Why India's new Ram temple matters, and the dispute behind it
Indian Prime Minister Narendra Modi led the consecration on Monday of a grand temple to the Hindu god-king Ram on a site believed to be his birthplace, in a historic event for the Hindu majority of the world's most populous nation.
Coming months before Modi seeks a rare third term in general elections due by May, the event delivers on a campaign promise his political party made more than three decades ago, but also calls to mind some of India's worst sectarian strife.
WHY DOES IT MATTER?
The idol represents Ram as a five-year-old child, as many Hindus consider the temple site to have been the deity's birthplace and where he spent his childhood.
As the temple replaces a 16th-century Mughal-era mosque razed by radical Hindu groups in 1992, many Indians hail it as a sign of Hindu reawakening from centuries of foreign subjugation, including rule by Muslim dynasties such as the Mughals.
Analysts say Modi's leadership of the ceremony symbolises for supporters of his Hindu nationalist party that India is finally ready to end what they call appeasement of minorities and move towards their goal of building a Hindu-first nation.

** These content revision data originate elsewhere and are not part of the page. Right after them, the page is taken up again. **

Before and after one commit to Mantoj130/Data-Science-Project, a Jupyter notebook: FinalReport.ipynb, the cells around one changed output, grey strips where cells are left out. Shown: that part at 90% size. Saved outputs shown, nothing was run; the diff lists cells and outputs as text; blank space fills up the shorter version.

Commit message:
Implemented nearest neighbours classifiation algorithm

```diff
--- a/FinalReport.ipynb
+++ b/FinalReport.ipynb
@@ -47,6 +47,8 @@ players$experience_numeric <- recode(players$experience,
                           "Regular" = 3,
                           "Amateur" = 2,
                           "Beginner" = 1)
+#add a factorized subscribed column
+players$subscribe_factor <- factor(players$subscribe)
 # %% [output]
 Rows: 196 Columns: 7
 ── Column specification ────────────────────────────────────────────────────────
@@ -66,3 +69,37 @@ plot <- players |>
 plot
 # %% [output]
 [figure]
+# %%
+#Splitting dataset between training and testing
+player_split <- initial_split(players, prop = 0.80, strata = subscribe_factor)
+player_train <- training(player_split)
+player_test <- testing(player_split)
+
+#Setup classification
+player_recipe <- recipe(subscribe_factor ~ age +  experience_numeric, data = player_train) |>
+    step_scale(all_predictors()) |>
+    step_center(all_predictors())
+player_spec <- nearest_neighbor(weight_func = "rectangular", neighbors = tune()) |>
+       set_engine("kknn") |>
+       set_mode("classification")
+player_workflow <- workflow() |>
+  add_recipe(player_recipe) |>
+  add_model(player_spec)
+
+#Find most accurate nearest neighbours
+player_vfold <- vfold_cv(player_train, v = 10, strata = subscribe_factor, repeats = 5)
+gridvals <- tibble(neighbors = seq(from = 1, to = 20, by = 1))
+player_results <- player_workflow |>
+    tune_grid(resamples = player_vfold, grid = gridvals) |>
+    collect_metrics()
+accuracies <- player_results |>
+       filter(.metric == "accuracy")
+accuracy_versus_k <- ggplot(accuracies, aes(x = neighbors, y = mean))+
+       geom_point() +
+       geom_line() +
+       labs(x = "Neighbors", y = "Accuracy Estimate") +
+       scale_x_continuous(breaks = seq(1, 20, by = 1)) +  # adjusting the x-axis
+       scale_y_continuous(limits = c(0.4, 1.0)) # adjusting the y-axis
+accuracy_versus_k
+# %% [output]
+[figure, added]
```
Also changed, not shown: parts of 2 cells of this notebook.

WHAT ARE THE FEATURES OF THE NEW TEMPLE?
Construction began in 2020, with Modi laying the foundation stone of the temple to one of Hinduism's principal deities on a 2.7-acre (one-hectare) plot within a complex that sprawls over 70 acres (28 hectares).
Supervised by a panel headed by Modi's former chief of staff Nripendra Misra, construction cost an estimated 15 billion rupees ($181 million), funded by contributions amounting to more than twice that from 40 million people in India.
WHAT WAS THE RELIGIOUS DISPUTE ABOUT?
The Indian epic, the Ramayana, mentions Ayodhya, a town in the northern state of Uttar Pradesh nearly 700 km (435 miles) east of New Delhi, as the birthplace of Ram, whom Hindus believe to be a physical incarnation of Lord Vishnu.
The razed mosque dating from 1528, during the rule of Babur, India's first Mughal emperor, is believed by many Hindus to have been built on the spot where Ram was born, following the demolition of an earlier temple there.
In Dec. 1949, authorities seized the mosque after Hindu activists placed idols of Ram inside the disputed structure. Court orders barred removal of the idols, and use as a mosque effectively ceased.
Hindu and Muslim groups filed separate claims over the site and the structure. In 1989, a high court ordered the maintenance of status quo.
HOW WAS THE MOSQUE RAZED?
Hindu and Muslim groups tried unsuccessfully to resolve the dispute through talks, before Modi's Hindu nationalist Bharatiya Janata Party (BJP) launched a nationwide campaign in 1990 to build the temple.
Lal Krishna Advani, the president of the party at the time, embarked on a cross-country journey on a truck fitted out to resemble an ancient chariot.
It whipped up Hindu fervour, deepening rifts with Muslims but also catapulting the party to national prominence.
The BJP campaign climaxed in a rally in Ayodhya on Dec. 6, 1992, when a mob climbed the mosque and smashed its domes with axes and hammers, levelling the entire structure.
The event triggered sectarian riots in several parts of India, killing about 2,000 people, mostly Muslims.
Muslims are a minority in mainly Hindu India, making up about 14% of its 1.42 billion people.
As a foot soldier of the party at the time, Modi helped organise the chariot's journey, which began in his home state of Gujarat.
He rode to the office of prime minister in 2014 on a Hindu nationalist platform that included the promise to build the temple.
Temple construction began after the Supreme Court permitted it in 2019 on condition that Muslims received another plot for a mosque.